form Nº 277.
The Mexican design scene is small, but all the better for being linked up. It is not as visible as it would like to be, but is on the way to becoming so through contributing to social change by liaising between industry, crafts, and society. In form 277, we have captured this development in articles on the history of and present-day Mexican design, in interviews with current movers and shakers, and by using examples from the built environment.
Betaking oneself to a new country means breaking new ground. This is why we are focusing on examples of architecture drawn from throughout the whole of Mexico. To do this, Juan José Kochen has put together nine representative buildings that have been built or modified in the past six years.

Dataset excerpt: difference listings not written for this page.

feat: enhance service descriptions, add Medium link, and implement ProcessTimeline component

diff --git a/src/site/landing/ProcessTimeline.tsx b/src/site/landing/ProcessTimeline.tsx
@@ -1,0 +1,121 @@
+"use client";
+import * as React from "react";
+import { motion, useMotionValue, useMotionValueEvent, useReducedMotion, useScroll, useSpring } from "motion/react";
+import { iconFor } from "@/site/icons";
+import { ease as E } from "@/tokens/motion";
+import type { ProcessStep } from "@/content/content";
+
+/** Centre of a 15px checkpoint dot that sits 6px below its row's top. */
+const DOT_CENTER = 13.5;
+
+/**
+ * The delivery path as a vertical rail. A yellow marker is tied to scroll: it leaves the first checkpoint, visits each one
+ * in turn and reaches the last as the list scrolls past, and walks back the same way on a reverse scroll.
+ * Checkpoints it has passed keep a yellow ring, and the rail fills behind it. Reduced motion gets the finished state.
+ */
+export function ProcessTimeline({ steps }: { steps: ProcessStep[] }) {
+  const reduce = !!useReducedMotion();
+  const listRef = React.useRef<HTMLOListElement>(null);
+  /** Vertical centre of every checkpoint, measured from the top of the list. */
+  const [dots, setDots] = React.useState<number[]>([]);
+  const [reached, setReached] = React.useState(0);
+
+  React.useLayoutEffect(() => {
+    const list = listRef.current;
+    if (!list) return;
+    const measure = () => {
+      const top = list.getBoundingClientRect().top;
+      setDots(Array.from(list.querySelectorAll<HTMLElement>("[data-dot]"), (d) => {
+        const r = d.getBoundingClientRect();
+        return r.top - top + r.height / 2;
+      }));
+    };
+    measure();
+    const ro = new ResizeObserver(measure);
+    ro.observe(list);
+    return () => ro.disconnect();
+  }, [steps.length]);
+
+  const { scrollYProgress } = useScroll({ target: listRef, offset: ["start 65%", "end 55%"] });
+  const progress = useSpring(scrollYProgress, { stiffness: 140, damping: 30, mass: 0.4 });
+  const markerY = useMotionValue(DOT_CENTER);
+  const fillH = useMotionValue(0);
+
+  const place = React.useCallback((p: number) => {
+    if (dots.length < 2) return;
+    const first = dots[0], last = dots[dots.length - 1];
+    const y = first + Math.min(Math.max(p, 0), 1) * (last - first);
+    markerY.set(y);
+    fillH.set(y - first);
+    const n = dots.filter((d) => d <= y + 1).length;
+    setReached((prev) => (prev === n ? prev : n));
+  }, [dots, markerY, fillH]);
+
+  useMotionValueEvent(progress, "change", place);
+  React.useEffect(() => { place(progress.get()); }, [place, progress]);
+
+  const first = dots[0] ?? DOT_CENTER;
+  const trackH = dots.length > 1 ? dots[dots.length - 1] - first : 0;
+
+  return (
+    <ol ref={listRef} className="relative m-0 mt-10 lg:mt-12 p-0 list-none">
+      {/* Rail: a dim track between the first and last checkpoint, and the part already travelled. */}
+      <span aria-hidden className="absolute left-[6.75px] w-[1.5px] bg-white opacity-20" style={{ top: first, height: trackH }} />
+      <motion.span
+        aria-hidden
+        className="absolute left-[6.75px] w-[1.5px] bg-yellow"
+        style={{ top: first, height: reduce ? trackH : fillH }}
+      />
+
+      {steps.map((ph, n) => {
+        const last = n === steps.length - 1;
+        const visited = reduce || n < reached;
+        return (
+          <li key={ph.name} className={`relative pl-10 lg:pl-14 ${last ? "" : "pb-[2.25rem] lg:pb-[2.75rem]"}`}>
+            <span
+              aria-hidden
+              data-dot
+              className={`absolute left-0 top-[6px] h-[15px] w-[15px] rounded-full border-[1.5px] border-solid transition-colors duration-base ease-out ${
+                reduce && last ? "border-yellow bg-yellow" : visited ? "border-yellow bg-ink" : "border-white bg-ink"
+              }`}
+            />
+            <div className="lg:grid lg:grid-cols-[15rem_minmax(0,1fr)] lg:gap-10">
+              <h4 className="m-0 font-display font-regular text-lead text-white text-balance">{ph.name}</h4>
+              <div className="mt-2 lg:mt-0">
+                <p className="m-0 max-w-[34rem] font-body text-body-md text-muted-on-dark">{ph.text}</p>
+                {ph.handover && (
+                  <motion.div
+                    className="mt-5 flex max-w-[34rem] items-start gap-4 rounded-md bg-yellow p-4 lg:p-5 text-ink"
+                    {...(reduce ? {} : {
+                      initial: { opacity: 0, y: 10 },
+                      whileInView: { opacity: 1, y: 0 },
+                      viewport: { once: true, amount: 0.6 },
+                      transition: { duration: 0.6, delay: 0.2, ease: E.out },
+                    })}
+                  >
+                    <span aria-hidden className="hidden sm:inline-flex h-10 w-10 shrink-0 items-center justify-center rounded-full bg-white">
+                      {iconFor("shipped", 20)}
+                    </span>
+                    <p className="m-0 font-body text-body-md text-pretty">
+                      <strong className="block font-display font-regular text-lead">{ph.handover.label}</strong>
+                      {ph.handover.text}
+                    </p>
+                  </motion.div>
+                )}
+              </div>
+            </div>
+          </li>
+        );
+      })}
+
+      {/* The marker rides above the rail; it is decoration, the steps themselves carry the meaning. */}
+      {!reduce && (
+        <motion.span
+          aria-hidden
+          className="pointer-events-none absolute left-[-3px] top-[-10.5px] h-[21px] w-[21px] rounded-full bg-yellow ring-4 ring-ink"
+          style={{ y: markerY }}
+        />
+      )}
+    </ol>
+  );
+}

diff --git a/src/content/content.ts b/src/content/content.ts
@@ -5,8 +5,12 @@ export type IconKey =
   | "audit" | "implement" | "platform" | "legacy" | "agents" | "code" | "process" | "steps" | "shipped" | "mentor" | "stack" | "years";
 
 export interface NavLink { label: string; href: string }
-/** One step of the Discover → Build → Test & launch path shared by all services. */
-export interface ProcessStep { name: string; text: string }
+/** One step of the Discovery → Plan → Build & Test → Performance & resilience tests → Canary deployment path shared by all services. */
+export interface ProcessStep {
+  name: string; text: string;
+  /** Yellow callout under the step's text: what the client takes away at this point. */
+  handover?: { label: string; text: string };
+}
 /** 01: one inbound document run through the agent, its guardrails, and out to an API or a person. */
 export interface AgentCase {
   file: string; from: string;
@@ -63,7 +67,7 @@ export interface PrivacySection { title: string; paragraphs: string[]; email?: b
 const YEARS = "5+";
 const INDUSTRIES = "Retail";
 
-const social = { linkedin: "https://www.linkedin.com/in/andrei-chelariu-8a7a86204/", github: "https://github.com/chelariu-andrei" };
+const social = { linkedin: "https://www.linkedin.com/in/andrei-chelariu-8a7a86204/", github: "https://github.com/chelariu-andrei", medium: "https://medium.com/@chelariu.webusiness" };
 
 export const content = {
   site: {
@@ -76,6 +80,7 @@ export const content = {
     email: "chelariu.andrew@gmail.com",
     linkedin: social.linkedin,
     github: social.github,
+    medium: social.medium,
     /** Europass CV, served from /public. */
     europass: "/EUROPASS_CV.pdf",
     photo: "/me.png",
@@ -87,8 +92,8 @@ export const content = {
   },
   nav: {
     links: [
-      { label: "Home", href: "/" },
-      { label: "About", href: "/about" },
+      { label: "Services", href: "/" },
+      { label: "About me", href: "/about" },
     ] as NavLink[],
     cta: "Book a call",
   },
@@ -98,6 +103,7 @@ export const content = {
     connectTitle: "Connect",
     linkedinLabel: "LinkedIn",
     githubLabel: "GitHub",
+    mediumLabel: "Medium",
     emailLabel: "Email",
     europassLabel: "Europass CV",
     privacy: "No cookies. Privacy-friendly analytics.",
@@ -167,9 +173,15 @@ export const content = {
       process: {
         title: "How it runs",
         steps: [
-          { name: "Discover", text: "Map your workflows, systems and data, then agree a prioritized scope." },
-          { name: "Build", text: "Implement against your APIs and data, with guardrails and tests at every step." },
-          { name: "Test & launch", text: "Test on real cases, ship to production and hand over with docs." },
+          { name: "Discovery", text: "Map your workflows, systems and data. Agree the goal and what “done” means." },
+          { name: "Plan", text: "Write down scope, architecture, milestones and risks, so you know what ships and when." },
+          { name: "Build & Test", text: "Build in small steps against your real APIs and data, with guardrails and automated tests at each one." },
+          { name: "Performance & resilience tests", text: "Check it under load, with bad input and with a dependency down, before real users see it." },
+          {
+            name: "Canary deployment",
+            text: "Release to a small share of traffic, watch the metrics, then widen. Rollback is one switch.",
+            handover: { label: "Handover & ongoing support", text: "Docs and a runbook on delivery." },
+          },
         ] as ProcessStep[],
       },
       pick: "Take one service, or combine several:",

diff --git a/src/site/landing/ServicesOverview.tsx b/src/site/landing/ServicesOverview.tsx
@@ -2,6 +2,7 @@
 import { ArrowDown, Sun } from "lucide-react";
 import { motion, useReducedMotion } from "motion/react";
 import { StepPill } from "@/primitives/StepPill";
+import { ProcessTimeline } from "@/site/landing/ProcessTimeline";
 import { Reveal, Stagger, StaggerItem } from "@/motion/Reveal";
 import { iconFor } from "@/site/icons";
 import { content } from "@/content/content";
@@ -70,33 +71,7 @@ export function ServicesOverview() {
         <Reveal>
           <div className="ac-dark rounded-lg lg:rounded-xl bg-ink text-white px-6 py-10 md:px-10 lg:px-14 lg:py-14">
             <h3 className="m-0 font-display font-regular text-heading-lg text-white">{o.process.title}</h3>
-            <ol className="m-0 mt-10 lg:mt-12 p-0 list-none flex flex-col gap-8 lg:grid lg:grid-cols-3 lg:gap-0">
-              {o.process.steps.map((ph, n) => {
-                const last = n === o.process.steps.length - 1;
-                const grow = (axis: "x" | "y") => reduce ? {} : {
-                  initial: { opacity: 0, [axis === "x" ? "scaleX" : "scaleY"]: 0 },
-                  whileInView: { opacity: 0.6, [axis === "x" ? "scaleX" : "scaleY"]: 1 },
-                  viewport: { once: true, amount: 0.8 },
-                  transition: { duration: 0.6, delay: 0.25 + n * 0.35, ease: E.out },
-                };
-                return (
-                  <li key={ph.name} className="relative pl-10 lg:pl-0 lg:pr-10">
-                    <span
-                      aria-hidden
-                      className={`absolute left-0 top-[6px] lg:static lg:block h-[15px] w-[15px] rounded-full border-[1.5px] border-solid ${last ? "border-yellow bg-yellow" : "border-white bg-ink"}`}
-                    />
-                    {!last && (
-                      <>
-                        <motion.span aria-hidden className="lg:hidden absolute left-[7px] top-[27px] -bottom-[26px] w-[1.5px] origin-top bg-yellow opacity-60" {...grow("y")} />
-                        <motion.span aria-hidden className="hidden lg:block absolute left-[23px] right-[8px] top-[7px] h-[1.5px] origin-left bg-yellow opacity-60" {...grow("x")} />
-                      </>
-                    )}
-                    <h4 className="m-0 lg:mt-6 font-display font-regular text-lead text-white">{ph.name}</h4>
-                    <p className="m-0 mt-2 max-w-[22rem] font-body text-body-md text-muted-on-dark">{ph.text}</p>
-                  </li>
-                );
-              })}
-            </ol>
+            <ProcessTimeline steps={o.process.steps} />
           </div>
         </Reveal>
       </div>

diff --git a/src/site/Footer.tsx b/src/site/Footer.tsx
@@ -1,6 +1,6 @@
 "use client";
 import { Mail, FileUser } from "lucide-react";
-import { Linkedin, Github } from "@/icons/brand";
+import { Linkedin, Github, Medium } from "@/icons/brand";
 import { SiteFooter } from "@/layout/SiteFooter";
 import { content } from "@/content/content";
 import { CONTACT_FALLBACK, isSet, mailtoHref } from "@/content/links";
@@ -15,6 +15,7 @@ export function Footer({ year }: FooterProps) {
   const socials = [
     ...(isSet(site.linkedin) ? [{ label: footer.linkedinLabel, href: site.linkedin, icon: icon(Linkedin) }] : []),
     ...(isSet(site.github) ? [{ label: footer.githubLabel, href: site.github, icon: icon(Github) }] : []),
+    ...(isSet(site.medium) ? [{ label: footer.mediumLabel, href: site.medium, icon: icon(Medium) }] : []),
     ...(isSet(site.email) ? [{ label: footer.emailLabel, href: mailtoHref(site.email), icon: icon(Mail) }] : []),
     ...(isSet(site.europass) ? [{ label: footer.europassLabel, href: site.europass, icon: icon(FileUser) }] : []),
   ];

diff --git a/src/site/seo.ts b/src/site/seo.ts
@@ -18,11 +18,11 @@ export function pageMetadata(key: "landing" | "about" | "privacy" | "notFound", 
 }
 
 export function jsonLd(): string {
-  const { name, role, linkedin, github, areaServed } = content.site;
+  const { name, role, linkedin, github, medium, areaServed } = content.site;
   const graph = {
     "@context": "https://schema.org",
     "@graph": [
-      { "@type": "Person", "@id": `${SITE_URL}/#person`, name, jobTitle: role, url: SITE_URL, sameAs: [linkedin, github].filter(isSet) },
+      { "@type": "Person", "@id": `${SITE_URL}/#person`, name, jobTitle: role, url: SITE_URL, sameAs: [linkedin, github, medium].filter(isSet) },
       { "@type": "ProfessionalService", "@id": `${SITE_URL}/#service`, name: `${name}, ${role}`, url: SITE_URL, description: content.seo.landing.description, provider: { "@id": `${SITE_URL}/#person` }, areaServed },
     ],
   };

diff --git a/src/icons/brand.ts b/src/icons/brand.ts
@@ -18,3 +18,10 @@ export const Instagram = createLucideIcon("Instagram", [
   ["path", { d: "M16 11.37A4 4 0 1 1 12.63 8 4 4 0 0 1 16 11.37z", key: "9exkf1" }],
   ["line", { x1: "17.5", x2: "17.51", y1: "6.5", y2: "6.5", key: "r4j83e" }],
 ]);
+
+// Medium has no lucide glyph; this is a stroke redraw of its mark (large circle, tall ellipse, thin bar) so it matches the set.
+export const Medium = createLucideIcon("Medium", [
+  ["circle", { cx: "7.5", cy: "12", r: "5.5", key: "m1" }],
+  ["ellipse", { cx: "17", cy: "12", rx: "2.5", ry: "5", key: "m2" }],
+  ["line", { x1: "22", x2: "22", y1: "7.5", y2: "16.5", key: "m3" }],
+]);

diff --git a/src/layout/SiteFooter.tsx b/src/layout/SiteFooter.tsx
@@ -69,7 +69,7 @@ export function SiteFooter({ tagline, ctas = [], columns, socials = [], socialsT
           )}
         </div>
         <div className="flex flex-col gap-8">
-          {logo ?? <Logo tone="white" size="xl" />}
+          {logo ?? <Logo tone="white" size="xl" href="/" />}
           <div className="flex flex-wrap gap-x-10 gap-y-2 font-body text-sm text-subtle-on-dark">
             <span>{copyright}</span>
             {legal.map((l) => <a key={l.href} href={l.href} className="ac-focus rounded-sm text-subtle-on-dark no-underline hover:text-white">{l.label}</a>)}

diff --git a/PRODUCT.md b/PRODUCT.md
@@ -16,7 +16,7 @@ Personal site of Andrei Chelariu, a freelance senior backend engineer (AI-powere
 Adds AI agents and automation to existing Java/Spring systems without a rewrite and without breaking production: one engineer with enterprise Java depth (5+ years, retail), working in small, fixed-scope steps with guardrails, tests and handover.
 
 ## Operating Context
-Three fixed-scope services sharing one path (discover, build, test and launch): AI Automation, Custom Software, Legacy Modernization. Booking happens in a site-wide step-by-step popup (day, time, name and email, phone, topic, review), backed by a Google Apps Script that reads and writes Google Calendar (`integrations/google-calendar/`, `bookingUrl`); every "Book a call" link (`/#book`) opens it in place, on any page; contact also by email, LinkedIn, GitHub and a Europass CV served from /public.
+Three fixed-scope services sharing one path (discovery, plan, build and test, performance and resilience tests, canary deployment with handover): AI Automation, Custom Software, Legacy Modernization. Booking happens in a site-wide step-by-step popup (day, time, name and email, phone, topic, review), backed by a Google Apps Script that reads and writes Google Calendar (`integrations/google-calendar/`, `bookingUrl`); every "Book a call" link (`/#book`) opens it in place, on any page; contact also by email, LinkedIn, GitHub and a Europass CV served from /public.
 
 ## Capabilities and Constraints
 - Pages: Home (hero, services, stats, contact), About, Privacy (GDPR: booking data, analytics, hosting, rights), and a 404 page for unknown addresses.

The reminder of Mexico’s geographical proximity to the USA is usually noted in negative headlines in the press, although the design history of both countries demonstrates that there has been fruitful interaction on this front since the year dot. Ana Elena Mallet exemplifies this using Mexican jewellery design, which made Taxco a creative hotspot for Mexicans and American citizens from all creative disciplines.
Likewise, by casting a glance beyond the borders of their own country, four proponents of the Mexican design scene, if they have not already studied abroad, are making a difference as professional designers on the international stage. Moisés Hernandéz, José de la O, Joel Escalona, and Jorge Diego Etienne discuss their views of Mexican design in four short interviews.
In their articles, Kassim Vera and Regina Pozo expound what distinguishes current Mexican design and where it is likely to go in the future. These articles look at the role of design in everyday life, and at the context in which design is embedded in Mexico.
In addition, we report in this latest issue on the development of an insulin kit for children, introduce new typeface developments and investigate the current hype about manifestos in design. Furthermore, in the Archive section, we take a look at the history of the hologram as a form of presentation, and there is an interview on the future of the batteries in the Material section.
As always, you can read three articles from this issue online. This time the articles are “Erzählstrukturen – Storylines” on contemporary illustration, Kassim Vera’s article entitled “Streifzüge durch den Alltag – Design for the People” on the current design trends in Mexico, and a piece on the progressive digitalisation in the fashion industry, “The Digital Season”.